Detected change data:
━━━━━━━━━━

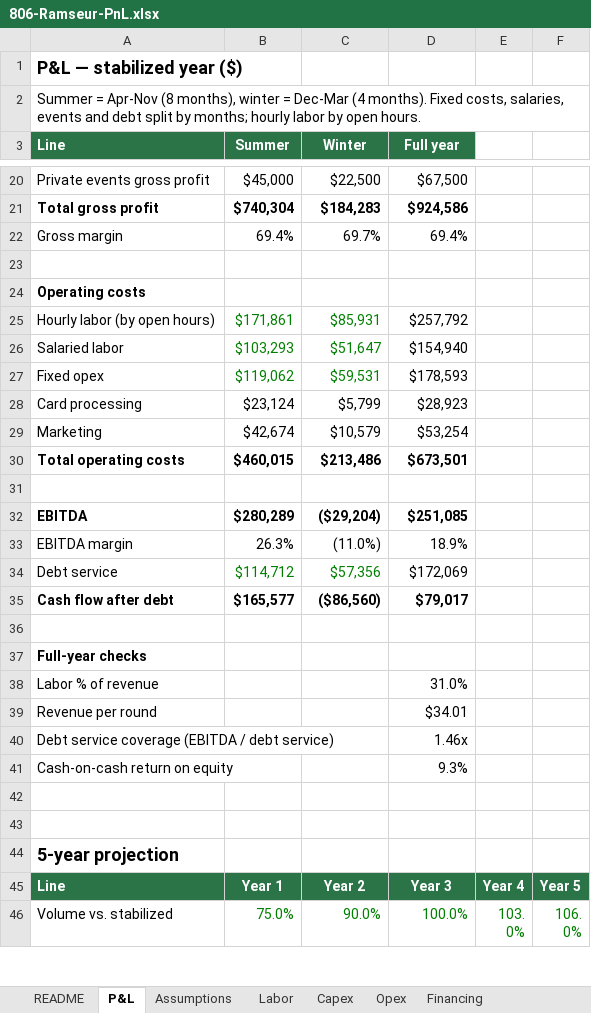
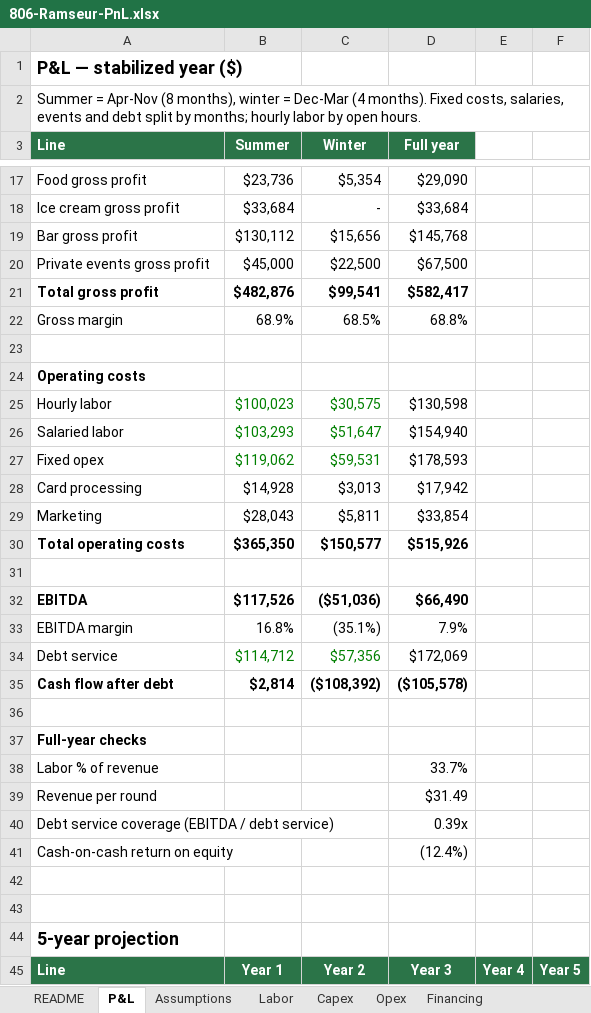
Before and after one commit to evanllewellynjones/Mini_Golf, an Excel workbook: 806-Ramseur-PnL.xlsx, sheet P&L, drawn as a sheet; only a part is shown, gaps mark what is left out; the shorter side is filled out with more unchanged rows; values as stored, in another font and other column widths than the file's, no borders; removed rows and columns are numbered as before the commit, all else as after; the diff covers the shown part only; the diff names each change by its address in the sheet, - before the commit and + after, or states it on an @@ line.

```diff
--- a/806-Ramseur-PnL.xlsx (sheet P&L)
+++ b/806-Ramseur-PnL.xlsx (sheet P&L)
+row 17: Food gross profit | $23,736 | $5,354 | $29,090
+row 18: Ice cream gross profit | $33,684 | - | $33,684
+row 19: Bar gross profit | $130,112 | $15,656 | $145,768
-row 21: Total gross profit | $740,304 | $184,283 | $924,586
-row 22: Gross margin | 69.4% | 69.7% | 69.4%
+row 21: Total gross profit | $482,876 | $99,541 | $582,417
+row 22: Gross margin | 68.9% | 68.5% | 68.8%
-row 25: Hourly labor (by open hours) | $171,861 | $85,931 | $257,792
+row 25: Hourly labor | $100,023 | $30,575 | $130,598
-row 28: Card processing | $23,124 | $5,799 | $28,923
-row 29: Marketing | $42,674 | $10,579 | $53,254
-row 30: Total operating costs | $460,015 | $213,486 | $673,501
+row 28: Card processing | $14,928 | $3,013 | $17,942
+row 29: Marketing | $28,043 | $5,811 | $33,854
+row 30: Total operating costs | $365,350 | $150,577 | $515,926
-row 32: EBITDA | $280,289 | ($29,204) | $251,085
+row 32: EBITDA | $117,526 | ($51,036) | $66,490
-B33 (Summer): 26.3%
+B33 (Summer): 16.8%
-C33 (Winter): (11.0%)
+C33 (Winter): (35.1%)
-D33 (Full year): 18.9%
+D33 (Full year): 7.9%
-row 35: Cash flow after debt | $165,577 | ($86,560) | $79,017
+row 35: Cash flow after debt | $2,814 | ($108,392) | ($105,578)
-D38 (Full year): 31.0%
+D38 (Full year): 33.7%
-D39 (Full year): $34.01
+D39 (Full year): $31.49
-D40 (Full year): 1.46x
+D40 (Full year): 0.39x
-D41 (Full year): 9.3%
+D41 (Full year): (12.4%)
```
Also changed, not shown: 15 added rows and 18 removed rows elsewhere in this sheet, sheet Labor, sheet Assumptions, sheet README, formulas that keep their value, 10 other files.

━━━━━━━━━━

**Problem to work on:** Only the lines above that include the word "profit" belong in the answer; copy each one.

**Final answer:**
+row 17: Food gross profit | $23,736 | $5,354 | $29,090
+row 18: Ice cream gross profit | $33,684 | - | $33,684
+row 19: Bar gross profit | $130,112 | $15,656 | $145,768
-row 21: Total gross profit | $740,304 | $184,283 | $924,586
+row 21: Total gross profit | $482,876 | $99,541 | $582,417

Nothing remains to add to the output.